## Your task
Which of the lines in the records below hold the string "starts"? Copy every one of them.

Before and after images
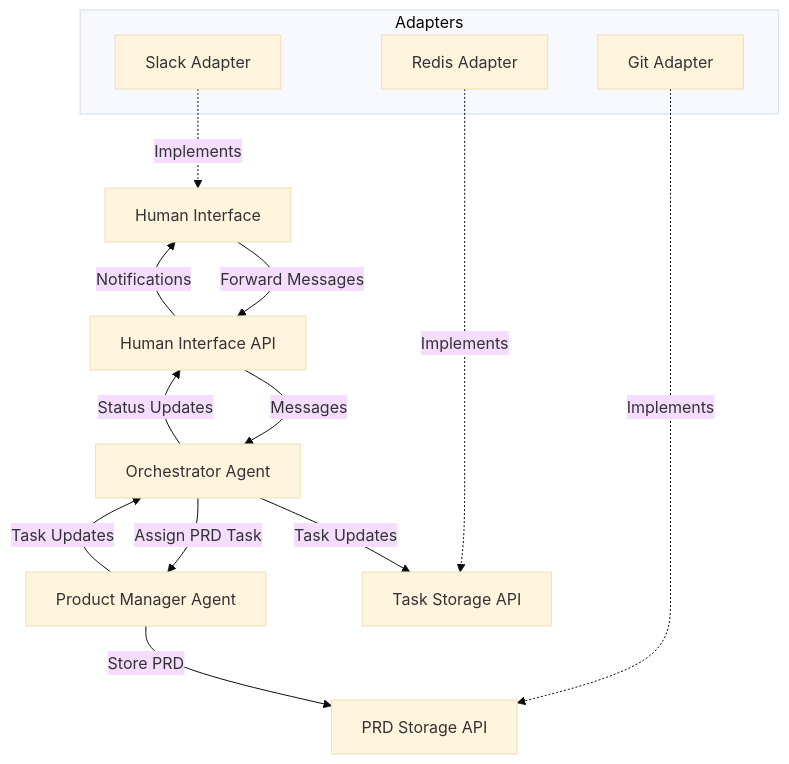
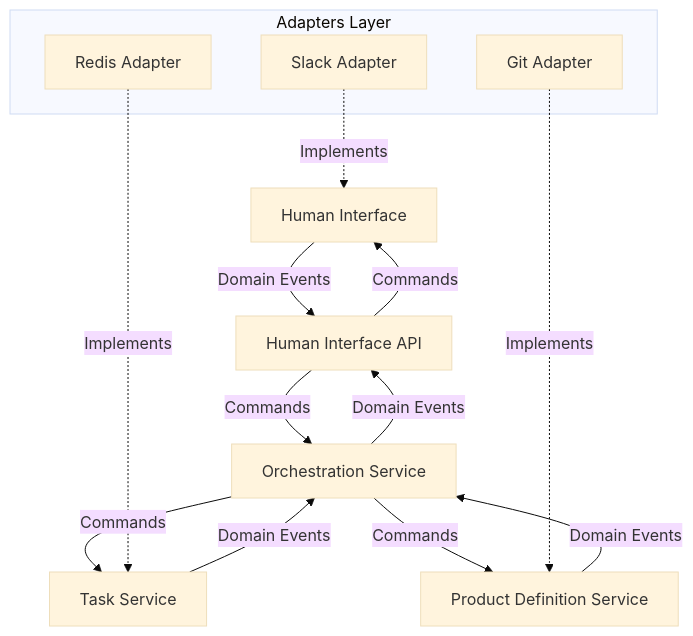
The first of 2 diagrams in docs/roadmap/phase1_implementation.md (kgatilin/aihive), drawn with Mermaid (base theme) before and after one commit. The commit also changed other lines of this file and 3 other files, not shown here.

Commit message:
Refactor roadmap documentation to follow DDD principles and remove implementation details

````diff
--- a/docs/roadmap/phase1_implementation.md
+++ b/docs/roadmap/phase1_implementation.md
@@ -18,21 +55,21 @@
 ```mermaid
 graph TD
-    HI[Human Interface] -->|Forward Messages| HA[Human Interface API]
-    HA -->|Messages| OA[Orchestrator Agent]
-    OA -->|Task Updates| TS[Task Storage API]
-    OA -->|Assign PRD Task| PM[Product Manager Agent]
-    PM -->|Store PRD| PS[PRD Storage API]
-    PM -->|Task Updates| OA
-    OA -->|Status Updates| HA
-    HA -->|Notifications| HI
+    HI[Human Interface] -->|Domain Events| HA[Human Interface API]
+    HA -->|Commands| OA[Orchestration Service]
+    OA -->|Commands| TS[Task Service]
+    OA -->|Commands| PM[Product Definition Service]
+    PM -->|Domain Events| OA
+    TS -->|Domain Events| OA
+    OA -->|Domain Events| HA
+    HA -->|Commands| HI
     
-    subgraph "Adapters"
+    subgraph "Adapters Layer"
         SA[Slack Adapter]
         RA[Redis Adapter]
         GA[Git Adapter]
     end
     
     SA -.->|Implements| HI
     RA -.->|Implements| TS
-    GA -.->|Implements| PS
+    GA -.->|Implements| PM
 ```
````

---

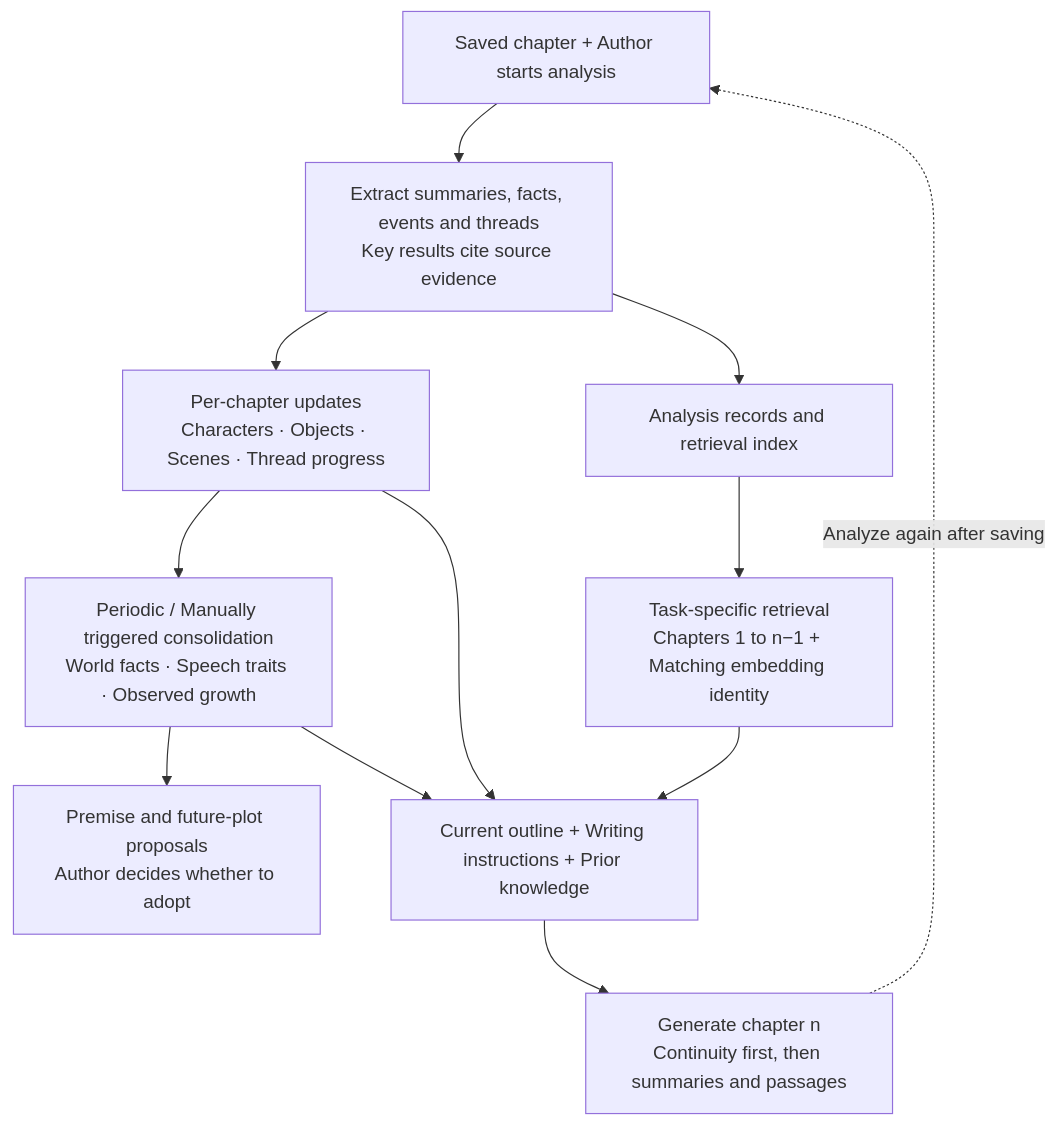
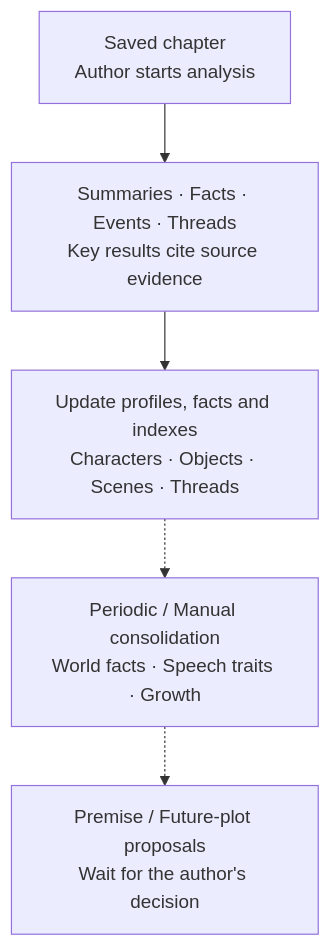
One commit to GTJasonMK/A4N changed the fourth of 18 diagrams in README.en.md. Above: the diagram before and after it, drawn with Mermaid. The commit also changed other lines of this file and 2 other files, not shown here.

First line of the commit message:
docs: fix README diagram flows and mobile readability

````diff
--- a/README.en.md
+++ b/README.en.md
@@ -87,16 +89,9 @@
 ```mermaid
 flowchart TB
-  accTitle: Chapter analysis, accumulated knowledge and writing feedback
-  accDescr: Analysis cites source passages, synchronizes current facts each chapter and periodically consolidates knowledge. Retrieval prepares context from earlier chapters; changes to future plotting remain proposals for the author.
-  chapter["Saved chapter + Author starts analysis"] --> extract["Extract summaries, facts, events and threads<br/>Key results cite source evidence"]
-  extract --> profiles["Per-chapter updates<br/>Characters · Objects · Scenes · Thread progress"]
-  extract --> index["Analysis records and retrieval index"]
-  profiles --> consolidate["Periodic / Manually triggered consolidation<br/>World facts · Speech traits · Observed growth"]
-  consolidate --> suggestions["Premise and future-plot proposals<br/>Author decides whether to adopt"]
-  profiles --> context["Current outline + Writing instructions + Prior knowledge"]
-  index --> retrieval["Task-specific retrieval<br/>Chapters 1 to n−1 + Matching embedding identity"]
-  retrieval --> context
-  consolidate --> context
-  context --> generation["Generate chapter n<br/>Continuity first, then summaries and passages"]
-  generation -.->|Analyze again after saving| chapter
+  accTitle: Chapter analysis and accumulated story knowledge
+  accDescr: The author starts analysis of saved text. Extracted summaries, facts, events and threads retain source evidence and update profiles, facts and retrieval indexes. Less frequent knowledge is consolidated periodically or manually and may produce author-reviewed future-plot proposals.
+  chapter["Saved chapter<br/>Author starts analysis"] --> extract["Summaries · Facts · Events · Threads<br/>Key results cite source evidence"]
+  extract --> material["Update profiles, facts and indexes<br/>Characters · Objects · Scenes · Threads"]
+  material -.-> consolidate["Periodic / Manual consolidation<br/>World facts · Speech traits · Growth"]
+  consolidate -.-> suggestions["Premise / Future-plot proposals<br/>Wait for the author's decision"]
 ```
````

## Solution to the exercise
-  chapter["Saved chapter + Author starts analysis"] --> extract["Extract summaries, facts, events and threads<br/>Key results cite source evidence"]
+  accDescr: The author starts analysis of saved text. Extracted summaries, facts, events and threads retain source evidence and update profiles, facts and retrieval indexes. Less frequent knowledge is consolidated periodically or manually and may produce author-reviewed future-plot proposals.
+  chapter["Saved chapter<br/>Author starts analysis"] --> extract["Summaries · Facts · Events · Threads<br/>Key results cite source evidence"]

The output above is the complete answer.